Never have I felt more that the current cursor visual is long overdue for an update. Truth be told, we had 2-3 shapes for a cursor and only some minor gimmick (like shadows) added to it for decades now. Apple changed this and began playing around with the idea, coming up with a more shape-shifting nature of cursor appearances.
They’re having a blast creatively putting together the dynamic nature of the modern UI and retaining a coherent concept: that a pointer is to be an adjustable spotlight beam that aids the user mind of how an object should be highlighted, lifted and hovered over. This is just a small aesthetic notion, yet plays a huge role in interaction design going forward.
Downsides? Of course, there are
It’s fun to get excited and be engaged in how a change is going to impact our lives. Be mindful that some of it might not be pleasant for you. How? Here’s a quick example:
1. It might be really hard for everyone to 'get right'
The reason we get the pixel-based cursor across different manufacturers is that it’s universal. The amount of customization and uniqueness of these software pointer controls doesn’t overwhelm you too much. And that’s a good thing. Sure, you can adjust the mouse DPI (how far it moves across the screen per its physical movement) and have it behave differently.
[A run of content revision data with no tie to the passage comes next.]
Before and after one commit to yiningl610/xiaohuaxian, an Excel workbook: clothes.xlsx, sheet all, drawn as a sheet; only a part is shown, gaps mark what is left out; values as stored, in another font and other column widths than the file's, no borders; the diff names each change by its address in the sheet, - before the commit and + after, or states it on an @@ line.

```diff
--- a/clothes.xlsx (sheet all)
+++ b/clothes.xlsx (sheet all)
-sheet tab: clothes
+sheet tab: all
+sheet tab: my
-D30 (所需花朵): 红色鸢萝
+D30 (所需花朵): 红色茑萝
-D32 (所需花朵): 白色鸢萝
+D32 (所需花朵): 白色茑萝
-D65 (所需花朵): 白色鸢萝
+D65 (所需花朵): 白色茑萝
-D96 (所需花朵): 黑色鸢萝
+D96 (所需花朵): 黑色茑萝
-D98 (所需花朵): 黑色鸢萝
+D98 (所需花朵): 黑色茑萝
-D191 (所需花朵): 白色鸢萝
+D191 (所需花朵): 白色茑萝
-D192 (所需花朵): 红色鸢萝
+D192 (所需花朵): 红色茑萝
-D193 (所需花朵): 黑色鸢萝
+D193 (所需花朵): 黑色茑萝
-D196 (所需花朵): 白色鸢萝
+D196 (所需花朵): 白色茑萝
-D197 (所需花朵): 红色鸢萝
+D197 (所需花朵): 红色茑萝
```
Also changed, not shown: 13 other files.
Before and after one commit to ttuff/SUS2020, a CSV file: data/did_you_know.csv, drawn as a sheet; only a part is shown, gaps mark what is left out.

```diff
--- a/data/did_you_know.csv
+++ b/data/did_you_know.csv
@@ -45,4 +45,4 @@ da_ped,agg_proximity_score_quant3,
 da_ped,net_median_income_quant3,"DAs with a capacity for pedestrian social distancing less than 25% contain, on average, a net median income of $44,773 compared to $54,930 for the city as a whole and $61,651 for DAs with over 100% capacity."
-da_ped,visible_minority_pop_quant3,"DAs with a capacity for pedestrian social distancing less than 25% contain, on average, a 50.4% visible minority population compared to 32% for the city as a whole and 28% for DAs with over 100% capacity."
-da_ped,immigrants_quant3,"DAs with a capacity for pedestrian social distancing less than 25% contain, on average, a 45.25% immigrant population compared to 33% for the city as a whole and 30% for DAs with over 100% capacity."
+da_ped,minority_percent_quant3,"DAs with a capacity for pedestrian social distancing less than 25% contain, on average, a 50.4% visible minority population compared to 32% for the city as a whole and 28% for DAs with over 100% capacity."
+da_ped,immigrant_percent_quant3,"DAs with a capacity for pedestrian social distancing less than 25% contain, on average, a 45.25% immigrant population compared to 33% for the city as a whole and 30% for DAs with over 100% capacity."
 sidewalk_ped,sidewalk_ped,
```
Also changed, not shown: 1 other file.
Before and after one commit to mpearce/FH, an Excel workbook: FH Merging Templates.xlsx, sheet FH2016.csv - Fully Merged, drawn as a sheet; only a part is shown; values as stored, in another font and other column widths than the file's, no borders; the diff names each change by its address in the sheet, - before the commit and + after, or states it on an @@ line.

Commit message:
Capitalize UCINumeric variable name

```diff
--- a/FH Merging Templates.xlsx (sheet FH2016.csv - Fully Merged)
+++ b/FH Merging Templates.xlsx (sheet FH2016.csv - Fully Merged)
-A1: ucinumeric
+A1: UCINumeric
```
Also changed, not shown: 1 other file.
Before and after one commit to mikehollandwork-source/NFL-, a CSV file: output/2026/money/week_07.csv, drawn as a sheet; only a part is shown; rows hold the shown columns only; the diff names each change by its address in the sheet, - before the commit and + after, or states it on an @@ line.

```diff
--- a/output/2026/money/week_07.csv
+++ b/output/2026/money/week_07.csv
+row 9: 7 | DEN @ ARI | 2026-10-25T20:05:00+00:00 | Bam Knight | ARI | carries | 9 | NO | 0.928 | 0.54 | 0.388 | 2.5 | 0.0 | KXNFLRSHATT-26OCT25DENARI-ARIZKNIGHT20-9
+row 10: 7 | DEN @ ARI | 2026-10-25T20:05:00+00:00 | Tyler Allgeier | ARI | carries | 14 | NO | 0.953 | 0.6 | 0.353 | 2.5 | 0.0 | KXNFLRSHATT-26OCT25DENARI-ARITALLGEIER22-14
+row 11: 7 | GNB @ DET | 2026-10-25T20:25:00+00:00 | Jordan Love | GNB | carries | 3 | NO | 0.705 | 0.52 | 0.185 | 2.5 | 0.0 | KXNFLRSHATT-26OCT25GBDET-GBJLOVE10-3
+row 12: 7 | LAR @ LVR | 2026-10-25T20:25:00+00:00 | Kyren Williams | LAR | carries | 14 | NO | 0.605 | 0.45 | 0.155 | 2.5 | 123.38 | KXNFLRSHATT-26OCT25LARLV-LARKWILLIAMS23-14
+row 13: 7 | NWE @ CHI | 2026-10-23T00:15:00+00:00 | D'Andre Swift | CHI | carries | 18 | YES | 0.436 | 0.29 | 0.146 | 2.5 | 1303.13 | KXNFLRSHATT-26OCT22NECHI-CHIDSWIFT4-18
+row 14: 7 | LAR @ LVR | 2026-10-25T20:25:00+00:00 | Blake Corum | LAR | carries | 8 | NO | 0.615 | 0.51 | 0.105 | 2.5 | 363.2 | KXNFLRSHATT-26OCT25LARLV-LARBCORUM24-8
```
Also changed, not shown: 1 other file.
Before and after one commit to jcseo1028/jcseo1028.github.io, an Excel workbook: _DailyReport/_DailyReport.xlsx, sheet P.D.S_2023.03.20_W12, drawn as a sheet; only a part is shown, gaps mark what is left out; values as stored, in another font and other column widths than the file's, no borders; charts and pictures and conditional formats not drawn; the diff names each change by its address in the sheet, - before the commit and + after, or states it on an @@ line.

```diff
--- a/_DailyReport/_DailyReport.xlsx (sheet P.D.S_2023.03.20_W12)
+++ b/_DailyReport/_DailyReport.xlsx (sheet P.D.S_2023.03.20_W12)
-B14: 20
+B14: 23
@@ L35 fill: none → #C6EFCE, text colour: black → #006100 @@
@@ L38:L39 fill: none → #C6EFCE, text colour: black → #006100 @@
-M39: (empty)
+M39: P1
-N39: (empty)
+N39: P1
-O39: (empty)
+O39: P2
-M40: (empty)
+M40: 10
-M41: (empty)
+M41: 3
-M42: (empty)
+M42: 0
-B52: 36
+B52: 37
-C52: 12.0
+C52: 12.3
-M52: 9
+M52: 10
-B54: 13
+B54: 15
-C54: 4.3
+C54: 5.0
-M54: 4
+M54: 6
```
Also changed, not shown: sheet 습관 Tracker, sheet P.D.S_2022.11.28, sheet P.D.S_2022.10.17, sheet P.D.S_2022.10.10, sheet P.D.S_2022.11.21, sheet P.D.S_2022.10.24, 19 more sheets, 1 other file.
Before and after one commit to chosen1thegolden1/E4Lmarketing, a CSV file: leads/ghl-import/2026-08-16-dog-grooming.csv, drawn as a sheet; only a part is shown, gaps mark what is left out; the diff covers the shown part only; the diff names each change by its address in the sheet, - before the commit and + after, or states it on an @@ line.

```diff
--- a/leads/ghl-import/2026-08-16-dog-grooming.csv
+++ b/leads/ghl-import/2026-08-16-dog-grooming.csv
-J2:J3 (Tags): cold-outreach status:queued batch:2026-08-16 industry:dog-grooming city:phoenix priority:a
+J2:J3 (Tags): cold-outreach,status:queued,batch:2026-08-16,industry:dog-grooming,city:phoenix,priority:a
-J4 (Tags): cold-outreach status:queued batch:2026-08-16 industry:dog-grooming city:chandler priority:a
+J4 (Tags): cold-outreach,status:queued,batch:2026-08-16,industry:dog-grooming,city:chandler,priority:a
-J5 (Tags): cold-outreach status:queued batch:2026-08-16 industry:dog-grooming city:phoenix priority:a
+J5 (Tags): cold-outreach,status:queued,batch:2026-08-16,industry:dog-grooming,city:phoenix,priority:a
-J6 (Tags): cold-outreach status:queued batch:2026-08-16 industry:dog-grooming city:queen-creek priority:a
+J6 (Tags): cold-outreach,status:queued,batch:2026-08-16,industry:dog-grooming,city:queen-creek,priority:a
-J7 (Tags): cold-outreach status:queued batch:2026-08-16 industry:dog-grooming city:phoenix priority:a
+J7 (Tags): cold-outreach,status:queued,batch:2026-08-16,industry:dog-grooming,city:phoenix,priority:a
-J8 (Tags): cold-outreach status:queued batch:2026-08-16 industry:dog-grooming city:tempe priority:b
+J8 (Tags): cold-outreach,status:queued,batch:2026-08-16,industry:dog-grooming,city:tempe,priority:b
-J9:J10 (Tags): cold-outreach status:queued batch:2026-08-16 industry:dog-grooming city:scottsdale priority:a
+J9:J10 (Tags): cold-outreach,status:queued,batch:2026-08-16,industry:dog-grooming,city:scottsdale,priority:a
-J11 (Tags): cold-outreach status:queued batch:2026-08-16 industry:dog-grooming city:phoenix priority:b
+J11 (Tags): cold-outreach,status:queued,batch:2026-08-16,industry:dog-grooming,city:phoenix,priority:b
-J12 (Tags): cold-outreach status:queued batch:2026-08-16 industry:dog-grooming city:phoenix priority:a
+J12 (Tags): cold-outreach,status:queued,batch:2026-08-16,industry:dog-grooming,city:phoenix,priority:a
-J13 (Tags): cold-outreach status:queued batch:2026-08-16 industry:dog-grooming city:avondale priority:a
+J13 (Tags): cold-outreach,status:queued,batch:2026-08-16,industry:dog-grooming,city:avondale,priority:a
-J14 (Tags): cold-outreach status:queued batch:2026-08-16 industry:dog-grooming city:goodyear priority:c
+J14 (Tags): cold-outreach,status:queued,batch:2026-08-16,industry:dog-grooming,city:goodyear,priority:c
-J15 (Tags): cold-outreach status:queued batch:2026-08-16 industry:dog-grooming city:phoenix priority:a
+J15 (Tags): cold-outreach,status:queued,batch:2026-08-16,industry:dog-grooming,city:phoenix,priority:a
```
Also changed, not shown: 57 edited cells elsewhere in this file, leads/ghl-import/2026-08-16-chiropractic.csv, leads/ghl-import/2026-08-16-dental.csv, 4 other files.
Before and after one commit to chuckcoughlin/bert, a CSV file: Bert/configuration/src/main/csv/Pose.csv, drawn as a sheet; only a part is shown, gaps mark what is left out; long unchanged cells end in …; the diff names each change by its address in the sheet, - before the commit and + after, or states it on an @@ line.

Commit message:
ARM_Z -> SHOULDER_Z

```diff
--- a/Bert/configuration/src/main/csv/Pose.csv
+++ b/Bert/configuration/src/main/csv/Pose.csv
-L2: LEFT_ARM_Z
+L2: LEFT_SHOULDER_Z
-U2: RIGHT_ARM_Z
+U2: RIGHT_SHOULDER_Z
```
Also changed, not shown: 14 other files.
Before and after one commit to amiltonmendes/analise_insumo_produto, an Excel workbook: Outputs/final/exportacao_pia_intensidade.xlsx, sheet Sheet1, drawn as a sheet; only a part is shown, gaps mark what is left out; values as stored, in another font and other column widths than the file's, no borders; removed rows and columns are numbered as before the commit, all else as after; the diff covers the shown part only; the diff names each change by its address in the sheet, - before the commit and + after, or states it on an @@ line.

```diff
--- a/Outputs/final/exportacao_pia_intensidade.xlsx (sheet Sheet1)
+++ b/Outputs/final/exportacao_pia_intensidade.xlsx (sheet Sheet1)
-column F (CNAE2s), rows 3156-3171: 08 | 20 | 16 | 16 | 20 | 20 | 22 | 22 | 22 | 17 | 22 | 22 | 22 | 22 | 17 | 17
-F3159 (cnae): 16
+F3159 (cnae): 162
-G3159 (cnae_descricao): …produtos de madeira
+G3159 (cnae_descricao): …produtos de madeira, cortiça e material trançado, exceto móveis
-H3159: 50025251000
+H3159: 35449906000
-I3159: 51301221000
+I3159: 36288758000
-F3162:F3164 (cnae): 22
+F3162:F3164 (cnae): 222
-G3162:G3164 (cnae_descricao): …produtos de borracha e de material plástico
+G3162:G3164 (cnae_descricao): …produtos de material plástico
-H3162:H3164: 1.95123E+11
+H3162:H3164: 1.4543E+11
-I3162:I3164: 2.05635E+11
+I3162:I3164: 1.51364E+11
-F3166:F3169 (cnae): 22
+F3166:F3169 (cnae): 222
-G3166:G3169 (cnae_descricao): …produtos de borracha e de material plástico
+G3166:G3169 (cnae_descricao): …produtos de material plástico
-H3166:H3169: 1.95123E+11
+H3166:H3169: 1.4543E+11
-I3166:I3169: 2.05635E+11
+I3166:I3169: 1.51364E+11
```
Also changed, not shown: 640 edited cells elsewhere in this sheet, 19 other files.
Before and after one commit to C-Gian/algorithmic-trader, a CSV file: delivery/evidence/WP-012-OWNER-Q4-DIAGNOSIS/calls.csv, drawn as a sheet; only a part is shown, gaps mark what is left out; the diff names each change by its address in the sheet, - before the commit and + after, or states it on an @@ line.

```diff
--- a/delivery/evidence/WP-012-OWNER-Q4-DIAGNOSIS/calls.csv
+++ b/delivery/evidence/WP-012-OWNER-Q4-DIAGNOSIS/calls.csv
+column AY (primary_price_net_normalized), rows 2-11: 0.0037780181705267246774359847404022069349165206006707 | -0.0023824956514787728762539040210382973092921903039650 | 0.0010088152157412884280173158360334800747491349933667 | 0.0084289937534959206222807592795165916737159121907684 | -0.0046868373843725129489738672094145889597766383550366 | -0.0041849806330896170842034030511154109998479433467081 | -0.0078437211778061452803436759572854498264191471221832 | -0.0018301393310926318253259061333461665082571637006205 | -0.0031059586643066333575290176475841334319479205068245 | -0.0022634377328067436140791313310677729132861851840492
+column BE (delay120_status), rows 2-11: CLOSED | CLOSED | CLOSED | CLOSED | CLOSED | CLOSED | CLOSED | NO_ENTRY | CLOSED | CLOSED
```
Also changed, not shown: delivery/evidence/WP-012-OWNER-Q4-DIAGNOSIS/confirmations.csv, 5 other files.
But that’s only ONE factor.
Imagine having multiple OS and products fine-tuning how the cursor feels and having no standards in place when you have to constantly switch between devices, let alone the fact that each of these elements will need to be coded into the UI which will take time and money developing (and breaks the whole notion of it if inconsistently put within an app). The amount of muscle memory needed to re-learn the velocity of the cursor every once in a while should be frightening by its own right. Speaking of adopting this method...
2. It’s yet to be proven effective on professional tools
If you’re willing to switch between precise movement and guided cursor. better nail it right out of the gate when implementing it for our professional software that relies on such complex interfaces.
They were clearly not made with this behaviour in mind and could pose a problem bridging the gap between flexibility and accessibility.
Nevertheless, it’s still an attempt to open the door to new possibilities
Whether or not the new cursor controls are here to stay or just a fun gimmicky feature that we could brush off and pretend it never happened, there’s no denying that the effort Apple put into optimising their experience for UI interfacing on their hardware is not being done haphazardly.
From actually using it myself, I can feel that it’s far from an afterthought, less so just to cater for extra selling points. It strongly shows dedication to retaining its reputation of being ‘user-friendly’ and accessible for both newcomers and power users alike.
Is the new iPadOS pointer hit or miss? That’s for you to decide.